Ernesto Aranibar, Coordinator of Agora Democrática, the joint NIMD-IDEA program in Ecuador, has written an article he would like to share. In the article, entitled 'The strengthening of political parties in Latin America within a countercyclical analytical framework', Ernesto suggests new possibilities for political party development in the region.
You can download a copy of our latest publication 'Writing Autobiographies of Nations: A Comparative Analysis of Constitutional Reform Processes"
NIMD's newest publication 'Writing Autobiographies of Nations: A Comparative Analysis of Constitutional Reform Processes' will be launched in Nairobi on June 11. Part handbook, part manifesto for participatory constitutional reform, 'Autobiographies' examines through case studies of Bolivia, Ecuador, Kenya, Zambia and Zimbabwe how constitution-making can be an inclusive, democratic process - engaging both political parties and a widening spectrum of public opinion.
While a second round of negotiations between the opposition and the ruling party is not yet in the air, the extra-parliamentary opposition has taken time-out for regrouping, and certain new coalitions look likely to form. Whether the opposition will come with an alternative, positive action plan or vision after regrouping remains to be seen.

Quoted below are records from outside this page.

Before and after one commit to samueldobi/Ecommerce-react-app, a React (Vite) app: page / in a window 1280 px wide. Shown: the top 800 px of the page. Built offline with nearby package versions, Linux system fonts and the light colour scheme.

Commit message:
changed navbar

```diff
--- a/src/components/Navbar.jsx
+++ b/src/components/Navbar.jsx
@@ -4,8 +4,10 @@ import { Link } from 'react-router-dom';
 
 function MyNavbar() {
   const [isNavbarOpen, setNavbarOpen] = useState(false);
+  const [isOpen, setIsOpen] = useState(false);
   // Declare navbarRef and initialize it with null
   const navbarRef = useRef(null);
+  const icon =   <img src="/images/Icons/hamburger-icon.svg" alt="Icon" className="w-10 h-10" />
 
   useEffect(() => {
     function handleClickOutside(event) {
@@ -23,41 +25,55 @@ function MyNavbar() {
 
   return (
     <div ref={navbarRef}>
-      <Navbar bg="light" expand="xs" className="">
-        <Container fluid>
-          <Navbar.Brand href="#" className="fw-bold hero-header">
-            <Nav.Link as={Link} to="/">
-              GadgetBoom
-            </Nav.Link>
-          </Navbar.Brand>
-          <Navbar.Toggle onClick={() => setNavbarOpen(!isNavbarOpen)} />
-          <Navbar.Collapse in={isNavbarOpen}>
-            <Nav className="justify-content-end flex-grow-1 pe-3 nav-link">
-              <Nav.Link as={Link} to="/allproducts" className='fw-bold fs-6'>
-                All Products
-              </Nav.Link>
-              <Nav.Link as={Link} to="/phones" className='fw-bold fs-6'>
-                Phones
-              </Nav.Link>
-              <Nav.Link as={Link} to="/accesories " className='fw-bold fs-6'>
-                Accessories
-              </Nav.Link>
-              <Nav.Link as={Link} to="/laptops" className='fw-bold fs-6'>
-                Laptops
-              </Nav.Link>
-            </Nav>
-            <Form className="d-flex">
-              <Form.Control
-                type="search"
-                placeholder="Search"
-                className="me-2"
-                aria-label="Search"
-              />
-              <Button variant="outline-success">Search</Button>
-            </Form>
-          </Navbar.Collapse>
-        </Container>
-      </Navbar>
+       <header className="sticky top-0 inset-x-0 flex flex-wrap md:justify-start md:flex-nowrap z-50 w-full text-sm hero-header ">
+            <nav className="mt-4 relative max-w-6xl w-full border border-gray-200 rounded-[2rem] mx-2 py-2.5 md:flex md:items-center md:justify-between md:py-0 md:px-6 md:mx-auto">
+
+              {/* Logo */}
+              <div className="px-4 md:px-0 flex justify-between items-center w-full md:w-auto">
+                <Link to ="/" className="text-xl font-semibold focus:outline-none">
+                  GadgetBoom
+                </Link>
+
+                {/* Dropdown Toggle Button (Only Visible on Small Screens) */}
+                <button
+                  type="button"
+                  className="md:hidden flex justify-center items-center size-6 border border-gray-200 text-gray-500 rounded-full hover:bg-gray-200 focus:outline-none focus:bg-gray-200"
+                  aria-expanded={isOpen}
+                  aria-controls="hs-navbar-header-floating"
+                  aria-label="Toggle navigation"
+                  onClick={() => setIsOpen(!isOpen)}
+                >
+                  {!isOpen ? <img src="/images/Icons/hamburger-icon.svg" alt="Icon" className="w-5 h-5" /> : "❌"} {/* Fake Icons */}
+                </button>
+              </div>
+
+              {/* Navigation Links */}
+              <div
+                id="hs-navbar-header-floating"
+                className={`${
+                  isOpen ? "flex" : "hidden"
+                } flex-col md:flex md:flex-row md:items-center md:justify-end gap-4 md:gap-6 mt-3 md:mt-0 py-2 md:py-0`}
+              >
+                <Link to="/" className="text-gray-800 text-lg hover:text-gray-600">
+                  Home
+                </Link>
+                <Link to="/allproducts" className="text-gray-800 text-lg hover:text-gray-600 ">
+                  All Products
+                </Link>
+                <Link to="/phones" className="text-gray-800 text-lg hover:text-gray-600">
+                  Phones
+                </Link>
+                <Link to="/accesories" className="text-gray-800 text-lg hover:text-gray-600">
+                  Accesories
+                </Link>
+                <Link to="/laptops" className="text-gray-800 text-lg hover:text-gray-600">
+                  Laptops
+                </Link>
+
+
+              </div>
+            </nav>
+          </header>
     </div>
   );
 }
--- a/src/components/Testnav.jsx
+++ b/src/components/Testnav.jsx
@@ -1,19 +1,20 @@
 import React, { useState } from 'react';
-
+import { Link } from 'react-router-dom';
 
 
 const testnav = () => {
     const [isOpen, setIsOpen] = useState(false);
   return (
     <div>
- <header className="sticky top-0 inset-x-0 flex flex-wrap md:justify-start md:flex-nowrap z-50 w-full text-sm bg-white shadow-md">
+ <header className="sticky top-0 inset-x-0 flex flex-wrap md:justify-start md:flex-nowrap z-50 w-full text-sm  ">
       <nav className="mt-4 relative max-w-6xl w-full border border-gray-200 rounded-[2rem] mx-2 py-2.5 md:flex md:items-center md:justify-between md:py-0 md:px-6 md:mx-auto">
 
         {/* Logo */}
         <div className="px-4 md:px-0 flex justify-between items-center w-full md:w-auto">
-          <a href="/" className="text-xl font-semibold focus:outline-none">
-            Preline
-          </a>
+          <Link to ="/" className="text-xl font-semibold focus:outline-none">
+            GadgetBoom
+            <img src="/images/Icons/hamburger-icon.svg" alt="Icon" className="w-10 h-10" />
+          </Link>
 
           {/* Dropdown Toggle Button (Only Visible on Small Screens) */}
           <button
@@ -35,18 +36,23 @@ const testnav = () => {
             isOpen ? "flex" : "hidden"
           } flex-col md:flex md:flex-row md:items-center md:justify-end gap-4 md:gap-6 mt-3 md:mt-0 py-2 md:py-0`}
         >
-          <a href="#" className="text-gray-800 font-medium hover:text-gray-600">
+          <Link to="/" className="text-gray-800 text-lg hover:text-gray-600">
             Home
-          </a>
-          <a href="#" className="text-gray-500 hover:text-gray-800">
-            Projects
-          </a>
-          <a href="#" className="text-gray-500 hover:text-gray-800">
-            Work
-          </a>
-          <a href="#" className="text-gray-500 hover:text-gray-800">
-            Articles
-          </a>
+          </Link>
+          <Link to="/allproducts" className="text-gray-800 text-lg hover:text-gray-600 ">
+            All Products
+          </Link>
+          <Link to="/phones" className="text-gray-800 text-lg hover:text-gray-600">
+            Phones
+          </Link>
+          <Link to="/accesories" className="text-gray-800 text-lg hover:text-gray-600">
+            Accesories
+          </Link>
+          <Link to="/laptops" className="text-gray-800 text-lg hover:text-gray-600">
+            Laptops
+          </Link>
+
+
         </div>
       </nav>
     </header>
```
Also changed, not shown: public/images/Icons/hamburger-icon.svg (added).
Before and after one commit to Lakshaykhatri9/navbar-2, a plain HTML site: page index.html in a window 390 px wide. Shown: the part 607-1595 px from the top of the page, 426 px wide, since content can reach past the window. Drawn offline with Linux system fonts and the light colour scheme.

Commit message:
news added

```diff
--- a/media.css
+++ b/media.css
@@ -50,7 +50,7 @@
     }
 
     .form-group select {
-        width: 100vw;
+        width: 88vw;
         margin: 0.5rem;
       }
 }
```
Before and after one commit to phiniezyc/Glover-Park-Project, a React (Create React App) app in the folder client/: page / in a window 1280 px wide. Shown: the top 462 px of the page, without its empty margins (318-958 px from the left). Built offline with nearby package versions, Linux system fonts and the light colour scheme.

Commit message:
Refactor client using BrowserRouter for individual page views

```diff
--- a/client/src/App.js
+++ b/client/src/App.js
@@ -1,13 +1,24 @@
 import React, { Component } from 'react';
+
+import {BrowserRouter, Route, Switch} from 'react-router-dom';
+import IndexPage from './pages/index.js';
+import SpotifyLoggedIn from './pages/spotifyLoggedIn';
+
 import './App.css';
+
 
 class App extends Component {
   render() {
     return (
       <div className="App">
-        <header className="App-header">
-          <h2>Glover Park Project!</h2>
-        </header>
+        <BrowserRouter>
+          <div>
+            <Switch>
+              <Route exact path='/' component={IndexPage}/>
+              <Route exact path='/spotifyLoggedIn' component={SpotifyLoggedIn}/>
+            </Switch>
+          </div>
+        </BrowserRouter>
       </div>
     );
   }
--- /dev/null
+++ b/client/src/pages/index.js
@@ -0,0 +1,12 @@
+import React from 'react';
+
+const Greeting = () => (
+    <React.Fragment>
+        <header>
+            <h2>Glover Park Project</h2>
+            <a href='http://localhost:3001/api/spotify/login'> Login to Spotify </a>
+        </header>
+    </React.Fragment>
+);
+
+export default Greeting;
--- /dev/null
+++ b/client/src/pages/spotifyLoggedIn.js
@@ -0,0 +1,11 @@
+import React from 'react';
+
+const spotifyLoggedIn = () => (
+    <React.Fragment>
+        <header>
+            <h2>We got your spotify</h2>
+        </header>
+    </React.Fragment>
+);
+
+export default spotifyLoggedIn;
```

The extra-parliamentary opposition regrouping will be possibly finalized by the coming August, the latest.
Malawi voted on May 19th to re-elect president Bingu wa Mutharika's Democratic Progressive party, returning Mutharika to office with two thirds of the vote. It was one of Africa's most peaceful and fairly organised elections.
To take account and share lessons from an exemplary election, the CMD in Malawi along with a host of other partners organised a 'Democracy in Progress: Election Evaluation Conference' in Lilongwe on 22 June.
The Georgian political situation has remained largely the same for the last 48 days. The ruling UNM headed by president Saakashvili, the cooperative parliamentary opposition and the extra-parliamentary opposition have yet to reach any tangible agreement. There is still a ray of hope that if the ruling party, parliamentary opposition and certain extra-parliamentary parties launch successful dialogue over constitutional and other legislative changes, the crisis can resolved - to the benefit of the Georgian political system if new checks and balances are approved.
Parties, churches, and councils across Malawi, as well as the international community have been working in all manner of ways to keep the peace and make sure this week's elections pass off freely and fairly.
The Georgian public as well as the international community has been looking forward to a positive breakthrough in the battle between Georgia's political gladiators for over a month now. A breakthrough seemed to come on May 11 when a dialogue was at last established between the ruling party and it's extra-parliamentary opposition.